Friday, September 14, 2007

Starting Stats: 8-1+1+1

Before starting the school year there were 8 students on my caseload. One student moved out of district which brought the caseload down to 7. (And the circumstances for her move are tragic: she was placed in temporary foster care that had been ongoing for some time. That placement was the only stable living situation she had known. Her foster mother had been ill for quite some time though and passed away over the summer. She's now living in a group home. This is not a girl who should not have been subjected to one more iota of trauma for the rest of her life.)
One student refuses to attend school (School Much?) and is placed on out-of-school tutoring. So there were 6 students attending the school in my program as of week 1. I have a new student who started today who is originally "from Africa" his therapist tells me- Africa being the most diverse place on the planet and larger than it appears on our US-centric maps, it was disappointing to hear all Africans get lumped in together...but I suppose that's a blog for another time.
Another new student starts next week.

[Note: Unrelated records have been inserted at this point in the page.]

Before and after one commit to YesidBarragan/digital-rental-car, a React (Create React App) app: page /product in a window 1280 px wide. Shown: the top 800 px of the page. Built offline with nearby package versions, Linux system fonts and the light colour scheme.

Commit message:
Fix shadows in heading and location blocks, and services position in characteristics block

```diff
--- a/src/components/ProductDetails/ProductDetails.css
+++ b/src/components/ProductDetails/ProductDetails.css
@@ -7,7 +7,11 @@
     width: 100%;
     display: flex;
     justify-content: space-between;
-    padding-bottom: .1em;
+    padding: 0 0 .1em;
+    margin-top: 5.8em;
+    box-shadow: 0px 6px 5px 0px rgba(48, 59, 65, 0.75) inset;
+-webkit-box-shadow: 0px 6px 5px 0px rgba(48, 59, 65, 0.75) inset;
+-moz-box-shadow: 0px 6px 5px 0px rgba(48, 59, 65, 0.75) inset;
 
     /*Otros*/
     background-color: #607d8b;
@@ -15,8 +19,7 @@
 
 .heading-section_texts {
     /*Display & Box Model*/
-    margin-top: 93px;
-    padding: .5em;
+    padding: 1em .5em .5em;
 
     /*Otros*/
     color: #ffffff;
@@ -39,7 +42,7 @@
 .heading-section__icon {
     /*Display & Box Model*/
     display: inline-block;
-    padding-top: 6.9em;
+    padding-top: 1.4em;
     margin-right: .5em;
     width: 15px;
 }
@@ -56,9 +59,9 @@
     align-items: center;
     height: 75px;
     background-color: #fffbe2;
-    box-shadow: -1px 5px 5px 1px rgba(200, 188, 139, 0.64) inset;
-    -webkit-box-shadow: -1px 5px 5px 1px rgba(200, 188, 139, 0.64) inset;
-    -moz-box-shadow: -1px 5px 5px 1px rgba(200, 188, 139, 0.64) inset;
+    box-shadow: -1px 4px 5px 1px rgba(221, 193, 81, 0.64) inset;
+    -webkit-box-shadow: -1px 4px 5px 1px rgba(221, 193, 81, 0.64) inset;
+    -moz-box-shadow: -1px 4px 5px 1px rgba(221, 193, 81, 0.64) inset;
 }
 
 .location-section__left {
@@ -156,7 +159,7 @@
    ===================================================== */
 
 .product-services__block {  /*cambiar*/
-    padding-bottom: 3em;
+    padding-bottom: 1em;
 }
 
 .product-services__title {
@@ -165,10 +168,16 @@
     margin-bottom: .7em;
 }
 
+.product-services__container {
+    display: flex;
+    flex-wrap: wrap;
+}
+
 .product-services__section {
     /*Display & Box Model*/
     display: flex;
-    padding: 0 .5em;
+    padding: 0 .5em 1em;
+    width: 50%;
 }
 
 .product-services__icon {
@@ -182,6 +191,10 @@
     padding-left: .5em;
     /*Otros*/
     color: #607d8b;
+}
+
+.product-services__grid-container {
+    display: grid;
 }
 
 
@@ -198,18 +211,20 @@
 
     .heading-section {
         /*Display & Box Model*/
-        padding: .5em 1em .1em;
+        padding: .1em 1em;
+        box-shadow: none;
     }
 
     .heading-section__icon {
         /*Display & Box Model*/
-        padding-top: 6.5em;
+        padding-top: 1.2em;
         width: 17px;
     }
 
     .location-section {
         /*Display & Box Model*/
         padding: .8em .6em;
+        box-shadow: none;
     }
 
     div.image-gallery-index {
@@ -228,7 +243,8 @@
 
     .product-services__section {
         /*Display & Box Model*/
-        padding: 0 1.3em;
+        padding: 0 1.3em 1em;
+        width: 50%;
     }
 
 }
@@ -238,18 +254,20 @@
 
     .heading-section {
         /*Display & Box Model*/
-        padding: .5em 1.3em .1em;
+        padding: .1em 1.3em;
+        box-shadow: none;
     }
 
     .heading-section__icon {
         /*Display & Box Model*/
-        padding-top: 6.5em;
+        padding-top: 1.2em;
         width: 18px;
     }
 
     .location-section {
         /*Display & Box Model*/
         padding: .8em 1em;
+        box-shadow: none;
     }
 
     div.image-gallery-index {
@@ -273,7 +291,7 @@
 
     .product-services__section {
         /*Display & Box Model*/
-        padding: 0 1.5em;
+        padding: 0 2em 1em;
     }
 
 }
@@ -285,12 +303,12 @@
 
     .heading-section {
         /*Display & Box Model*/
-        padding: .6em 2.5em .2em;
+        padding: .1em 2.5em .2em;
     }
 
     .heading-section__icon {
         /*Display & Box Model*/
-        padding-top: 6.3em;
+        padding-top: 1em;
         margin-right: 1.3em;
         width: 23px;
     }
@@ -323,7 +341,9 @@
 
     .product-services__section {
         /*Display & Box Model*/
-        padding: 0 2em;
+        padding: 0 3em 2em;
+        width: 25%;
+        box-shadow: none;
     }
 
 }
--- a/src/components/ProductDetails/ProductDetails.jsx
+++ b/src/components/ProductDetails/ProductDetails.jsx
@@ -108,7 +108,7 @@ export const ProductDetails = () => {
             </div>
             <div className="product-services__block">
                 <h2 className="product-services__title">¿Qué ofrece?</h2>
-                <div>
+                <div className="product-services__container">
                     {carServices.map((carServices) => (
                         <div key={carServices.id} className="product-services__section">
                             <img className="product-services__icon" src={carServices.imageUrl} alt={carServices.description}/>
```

Short on details at this point. So, here are the players in our great drama (some of whom you may recognize from last year):

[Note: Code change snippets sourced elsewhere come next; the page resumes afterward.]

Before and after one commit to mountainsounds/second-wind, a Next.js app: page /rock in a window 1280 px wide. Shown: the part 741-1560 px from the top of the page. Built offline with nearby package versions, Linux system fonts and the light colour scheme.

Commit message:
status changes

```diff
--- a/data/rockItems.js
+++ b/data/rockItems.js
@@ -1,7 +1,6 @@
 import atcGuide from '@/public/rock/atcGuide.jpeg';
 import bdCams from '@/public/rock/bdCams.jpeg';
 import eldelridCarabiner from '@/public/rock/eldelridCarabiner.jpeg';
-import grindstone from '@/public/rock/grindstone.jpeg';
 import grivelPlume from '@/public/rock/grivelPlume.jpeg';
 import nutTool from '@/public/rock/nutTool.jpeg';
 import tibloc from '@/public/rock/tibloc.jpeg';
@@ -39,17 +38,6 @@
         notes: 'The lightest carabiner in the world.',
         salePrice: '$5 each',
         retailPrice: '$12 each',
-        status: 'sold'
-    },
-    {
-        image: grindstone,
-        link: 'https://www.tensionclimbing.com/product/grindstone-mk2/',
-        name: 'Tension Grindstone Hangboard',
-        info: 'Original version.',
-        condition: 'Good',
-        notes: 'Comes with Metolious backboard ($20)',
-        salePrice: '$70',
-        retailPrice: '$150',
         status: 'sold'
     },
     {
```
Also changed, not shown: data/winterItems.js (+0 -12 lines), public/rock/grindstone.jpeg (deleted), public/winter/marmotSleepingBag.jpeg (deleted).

Math Major
Head Ache
Let's Ride Bikes!
Miss Popularity
Fake Gangsta (formerly C)
Trains! (formerly RB)
School Much?
New student- as yet without a blog name

w/ Interrupt & Wrestler as assistants and me as myself.

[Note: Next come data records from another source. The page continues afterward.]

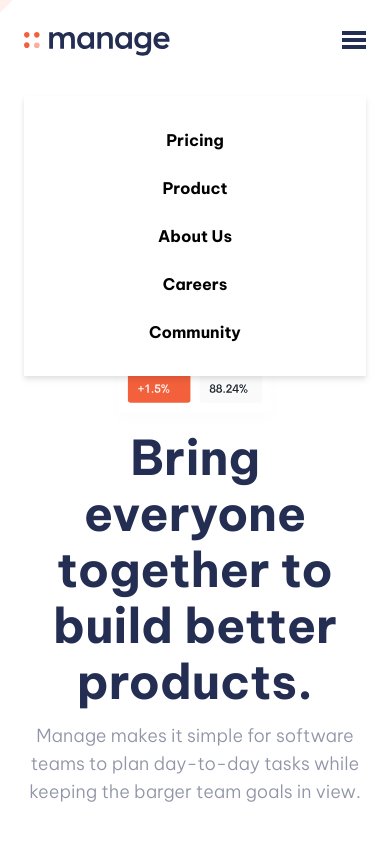
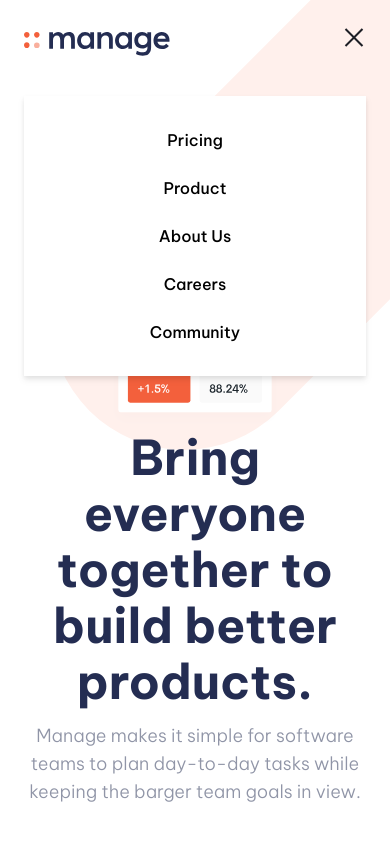
Before and after one commit to selinayang02/tailwind-tutorial, a website: page public/index.html in a window 390 px wide. Both pictures are taken after a click on the button 354 px from the left and 40 px from the top of the page. Shown: the top 843 px of the page. Drawn offline with Linux system fonts and the light colour scheme; files whose address does not match are found by name.

Commit message:
Final product, fully responsive

```diff
--- a/public/index.html
+++ b/public/index.html
@@ -12,7 +12,9 @@
     <nav class="container relative mx-auto p-6">
         <div class="flex items-center justify-between">
             <div class="pt-2">
-                <img src="../assets/logo.svg" alt="">
+                <a href="">
+                    <img src="../assets/logo.svg" alt="">
+                </a>
             </div>
             <ul class="md:flex gap-x-6 hidden *:font-medium">
                 <li><a href="" class="hover:text-grayish-blue text-sm">Pricing</a></li>
@@ -28,18 +30,20 @@
 
             <!-- Hamburger icon -->
             <button id="menu-btn" class="block hamburger md:hidden focus:outline-none">
-                <img src="../assets/icon-hamburger.svg" alt="">
+                <span class="hamburger-top"></span>
+                <span class="hamburger-middle"></span>
+                <span class="hamburger-bottom"></span>
             </button>
         </div>
 
         <!-- Mobile menu -->
         <div class="md:hidden">
-            <div id="menu" class="absolute flex md:hidden flex-col items-center self-end py-8 mt-10 space-y-6 font-bold bg-white sm:w-auto sm:self-center left-6 right-6 drop-shadow-md">
-                <a href="">Pricing</a>
-                <a href="">Product</a>
-                <a href="">About Us</a>
-                <a href="">Careers</a>
-                <a href="">Community</a>
+            <div id="menu" class="absolute hidden flex-col items-center self-end py-8 mt-10 space-y-6 font-medium bg-white sm:w-auto sm:self-center left-6 right-6 drop-shadow-md">
+                <a href="" class="hover:text-grayish-blue">Pricing</a>
+                <a href="" class="hover:text-grayish-blue">Product</a>
+                <a href="" class="hover:text-grayish-blue">About Us</a>
+                <a href="" class="hover:text-grayish-blue">Careers</a>
+                <a href="" class="hover:text-grayish-blue">Community</a>
             </div>
         </div>
     </nav>
@@ -176,36 +180,36 @@
                 What they've said
             </h2>
             <!-- Testimonials container -->
-            <div class="flex flex-col mt-24 md:flex-row md:space-x-6">
+            <div class="flex flex-col mt-24 md:flex-row md:space-x-5">
                 <!-- Testimonal 1 -->
                 <div class="flex flex-col items-center p-6 space-y-6 rounded-lg bg-light-gray md:w-1/3">
                     <img src="../assets/avatar-anisha.png" alt="Anisha Photo Icon" class="w-16 -mt-14">
                     <h5 class="text-lg font-bold text-dark-blue">
                         Anisha Li
                     </h5>
-                    <p class="m-auto max-w-sm text-center text-grayish-blue leading-7 font-light md:font-normal text-base md:m-0">
+                    <p class="m-auto max-w-sm text-center text-grayish-blue leading-7 font-light md:font-normal text-base text-pretty d:m-0">
                         "Manage has supercharged our team's workflow. The ability to maintain visibility on larger milestones at all times keeps everyone motivated."
                     </p>
                 </div>
 
                 <!-- Testimonal 2 -->
-                <div class="hidden flex-col items-center p-6 space-y-6 rounded-lg bg-light-gray md:flex md:w-1/3">
+                <div class="hidden flex-col items-center p-6 space-y-5 rounded-lg bg-light-gray md:flex md:w-1/3">
                     <img src="../assets/avatar-ali.png" alt="Ali Photo Icon" class="w-16 -mt-14">
                     <h5 class="text-lg font-bold text-dark-blue">
                         Ali Bravo
                     </h5>
-                    <p class="m-auto max-w-sm text-center text-grayish-blue leading-7 font-light md:font-normal text-base md:m-0">
+                    <p class="m-auto max-w-sm text-center text-grayish-blue leading-7 font-light md:font-normal text-base text-pretty md:m-0">
                         "We have been able to cancel so many other subscriptions since using Manage. There is no more cross-channel confusion and everyone is much more focused."
                     </p>
                 </div>
 
                 <!-- Testimonal 3 -->
-                <div class="hidden flex-col items-center p-6 space-y-6 rounded-lg bg-light-gray md:flex md:w-1/3">
+                <div class="hidden flex-col items-center p-6 space-y-5 rounded-lg bg-light-gray md:flex md:w-1/3">
                     <img src="../assets/avatar-richard.png" alt="Anisha Photo Icon" class="w-16 -mt-14">
                     <h5 class="text-lg font-bold text-dark-blue">
                         Richard Watts
                     </h5>
-                    <p class="m-auto max-w-sm text-center text-grayish-blue leading-7 font-light md:font-normal text-base md:m-0">
+                    <p class="m-auto max-w-sm text-center text-grayish-blue leading-7 font-light md:font-normal text-base text-pretty md:m-0">
                         "Manage allows us to provide structure and procedure which keeps us organized and focused. I can't stop recommending them to everyone I talk to!"
                     </p>
                 </div>
@@ -280,7 +284,7 @@
             <div class="flex flex-col justify-between items-end">
                 <form action="">
                     <div class="flex-space-x-3">
-                        <input type="text" class="py-4 pl-7 pr-11 flex-1 rounded-full focus:outline-none" placeholder="Updates in your inbox...">
+                        <input type="text" class="py-4 pl-7 pr-11 flex-1 text-orange rounded-full border-box mr-2 focus:outline-none focus:ring-orange focus:ring-2" placeholder="Updates in your inbox...">
                         <a href="" class="p-4 px-11 font-medium text-white bg-orange rounded-full baseline hover:bg-bright-red text-base lg:text-sm hover:bg-pale-orange lg:p-3 lg:px-7">Go</a>
                     </div>
                 </form>
@@ -290,5 +294,7 @@
             </div>
         </div>
     </footer>
+
+    <script src="script.js"></script>
 </body>
 </html>
--- /dev/null
+++ b/public/script.js
@@ -0,0 +1,8 @@
+const hamburgerBtn = document.getElementById('menu-btn')
+const navMenu = document.getElementById('menu')
+
+hamburgerBtn.addEventListener('click', () => {
+    hamburgerBtn.classList.toggle('open')
+    navMenu.classList.toggle('flex')
+    navMenu.classList.toggle('hidden')
+})
--- a/src/input.css
+++ b/src/input.css
@@ -4,17 +4,24 @@
 @tailwind components;
 @tailwind utilities;
 
-@layer components {
+
 body {
-        background-image: url('assets/bg-tablet-pattern.svg');
+    background-image: url('../../assets/bg-tablet-pattern.svg');
     background-repeat: no-repeat;
-        background-size: 800px;
-        background-position: 90% -25%;
+    background-size: 900px;
+    background-position: 100% -20%;
 }
 
 #cta {
-        background-image: url('assets/bg-simplify-section-desktop.svg');
+    background-image: url('../../assets/bg-simplify-section-desktop.svg');
     background-repeat: no-repeat;
+}
+
+@media (max-width: 576px) {
+    body {
+        background-position: 50px -50px;
+        background-size: 500px;
+    }
 }
 
 /* Hamburger Menu */
@@ -24,6 +31,19 @@
     height: 24px;
     transition: all 0.25s;
     position: relative;
+}
+
+.hamburger-top,
+.hamburger-middle,
+.hamburger-bottom {
+    position: absolute;
+    top: 0;
+    left: 0;
+    width: 24px;
+    height: 2px;
+    background: hsl(233, 12%, 13%);
+    transform: rotate(0);
+    transition: all 0.5s;
 }
 
 .hamburger-middle {
@@ -50,4 +70,3 @@
 .open .hamburger-bottom {
     transform: rotate(-45deg) translateY(6px) translate(-6px);
 }
-}
```
Also changed, not shown: public/build/output.css. Lines whose indentation alone changed are shown as unchanged.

Stay tuned for the further adventures of me and "the bad kids".

Tuesday, September 04, 2007

The R Word

Some of my otherwise brilliant friends use the word retarded as a pejorative. Many of my students do the same. A couple of years ago I tried to figure out a way to get folks to stop saying it. I first decided to reply to, "That's retarded" with, "Like my brother?" The problem being that I don't have a brother who identifies as retarded - in fact, I don't have a brother at all - and using, "Like my sister?" would have felt weird since I do, in fact, have sisters. I also thought being disingenuous was probably not the best approach. So I've started using, "Like my students?" That worked for a little while because I did teach a weekly literacy class with students identified as mentally retarded when I was teaching in NYC. Now that I'm a special education teacher out in Oregon, I don't actually work with students labeled mentally retarded. I've still been saying, "Like my students?" though because it's easier than saying, "I really wish you wouldn't use that word because it's offensive." Of course, the latter doesn't ruin anyone's day whereas a few times I've dropped "Like my students?" on someone I didn't know well and it really bummed them out and made me seem like a jerk. I don't mind coming across as a jerk for a good cause but I think it was mostly counterproductive. So I may be forced to be all mature about it rather than snarky.

Of course, none of this works with my students who say the R word all the time. They also say, "That's gay" constantly. However, given that my students have a host of problems I generally don't make an issue out of their use of either of these words as epithets. There are bigger (tofu) fish to fry, as it were.

I think I should point out that being literally retarded - slower or delayed when compared to the average - is mostly irrelevant much like being black or gay. But when we say, "That's retarded" or "That's gay" when we mean "That's really dumb" or "That's really uncool" there is no difference from saying "That's black" to mean someone about being really athletic but prone to crime and poor in academics or saying you're going to Jew someone down in order to get a better purchase price for something. So using those words as insults is insulting the millions of people who use those same words to describe themselves. You dig?